I drew a table top based on theses dimensions and with the requisite “fan” shape. When Dick saw the drawing, I swear there was a tear in his eye. So I had cleared the first hurdle, that of understanding just what the client wants. Next was choosing the right woods.
There are two primary characteristics for wood that will remain in a protected but unconditioned atmosphere. Stability is the first, in that there is very little moisture absorption or evaporation. Insect resistance is the second important consideration. Wooden boat builders have experimented with the world’s woods for centuries to find the best woods to solve the issues of stability and insects. So my work was considerably eased by relying on this wealth of knowledge to inform my wood choices. The four woods that I settled on also happen to be rot resistant, but that was a minor consideration as there would be only occasional contact with water. The woods I chose are Honduran Mahogany (Swietenia macrophylla), Sapele (Entandrophragma cylindricum), Iroko (Milicia spp.), and for the center support Bubinga (Guibourtia spp.). None of these woods are endangered.

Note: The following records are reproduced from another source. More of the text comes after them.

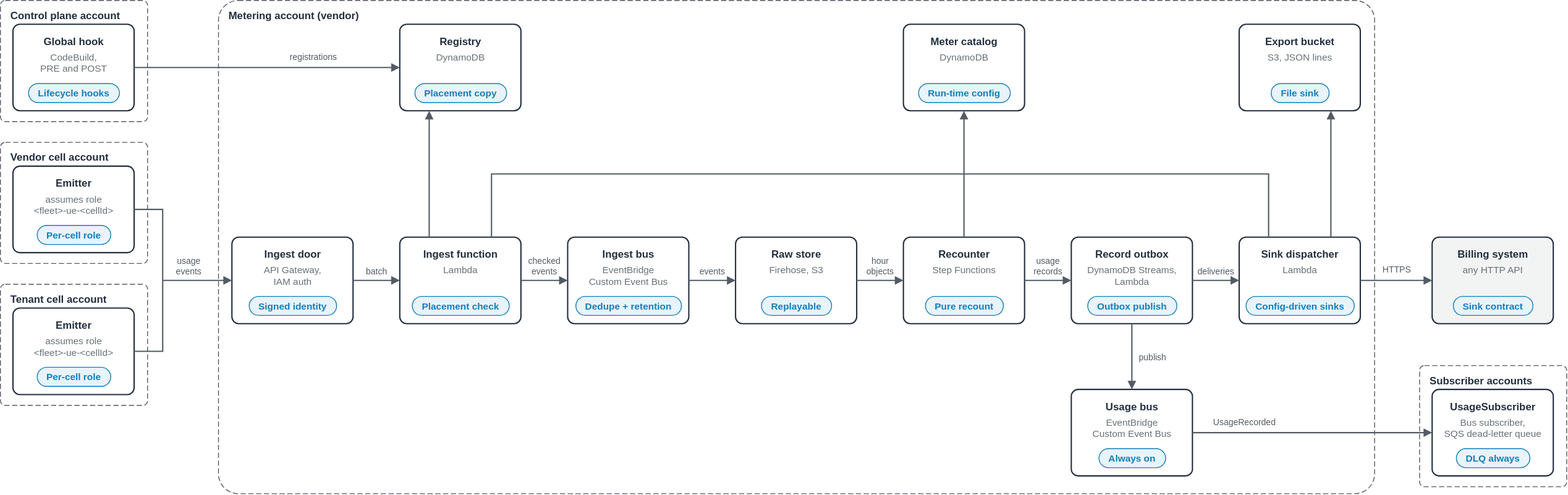
Before: samples/tenant-usage-metering/diagrams/tenant-usage-metering.components.drawio.svg, a diagram exported from draw.io (aws-samples/sample-agentic-ai-acceleration-patterns). Source tidied: cells renumbered, new cells last; positions are measured from the earlier drawing's top-left corner, leaving out a move shared by most shapes.
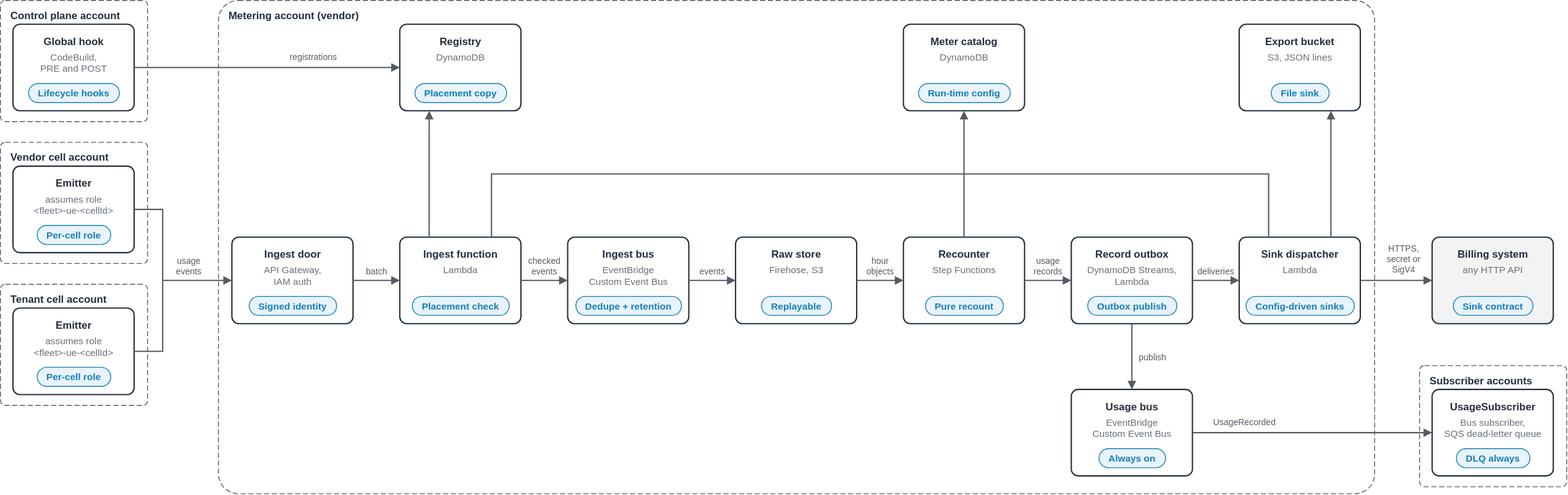
Later version of the same file.

Change to the diagram source:
```diff
@@ -332,8 +332,8 @@
     <mxCell id="98" style="edgeStyle=orthogonalEdgeStyle;rounded=0;html=0;strokeColor=#545B64;strokeWidth=1.5;endArrow=block;endFill=1;exitX=1;exitY=0.5;entryX=0;entryY=0.5;" parent="1" edge="1" source="43" target="63">
       <mxGeometry relative="1" as="geometry" />
     </mxCell>
-    <mxCell id="99" value="HTTPS" style="text;html=0;align=center;verticalAlign=bottom;fontSize=10;fontStyle=0;fontColor=#545B64;spacing=0;spacingTop=0;" parent="1" vertex="1">
-      <mxGeometry x="1592" y="304" width="44" height="14" as="geometry" />
+    <mxCell id="99" value="HTTPS,&#10;secret or&#10;SigV4" style="text;html=0;align=center;verticalAlign=bottom;fontSize=10;fontStyle=0;fontColor=#545B64;spacing=0;spacingTop=0;" parent="1" vertex="1">
+      <mxGeometry x="1590" y="276" width="64" height="42" as="geometry" />
     </mxCell>
   </root>
 </mxGraphModel>
```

With limited resources locally, I searched for tropical hardwood dealers in the area and found World Timber Corporation about 4 hours north and east. They pulled my order and had it waiting for me when I arrived. They even covered the wood with cardboard to protect it for the four hour drive home in full sun. A few of the 2” thick boards weighted well in excess of 100 lbs.
The next step was making patterns in ¼” plywood. There are 16 pieces to each of the three sections. The four corner dart-ish pieces were all the same so one pattern would serve for all. The three pieces that comprise the sides and ends of each section were slightly different. With the patterns made I could begin to cut out the table top pieces.
To cut the pieces as accurately as possible, I made a jig for my table saw that allowed for precise angle adjustment. Each triangular piece needed to be cut from the center of the board in order to keep the grain of the wood running straight down the middle of each piece.
Gluing triangles together proved to be the next challenge. How does one put equal pressure on adjoining sides of angles? The answer is with another jig. With the two outside edges locked in place, pressure can be placed on the center wedge to create a tight fit.
Wood moves. When the air is dry (winter), wood loses some of its moisture. When the air is humid (summer), wood absorbs some moisture. Woodworkers have to adapt their designs to account for movement. As I mentioned, I chose woods for their stability, but they still move. Just so, I left one joint in each of the three sections without glue. The center circle is not glued either so the tops are free to expand and contract much like a folding hand fan.
The legs have a hint of the equestrian. They are attached to a square steel post made specifically for this table. I would guess the table weighs 300 lbs. based on the grunting of four men who lifted it. I finished the table with 6 coats of marine varnish.
This table was a joy to make. A large part of that joy was the many challenges. The new owners are delighted with it.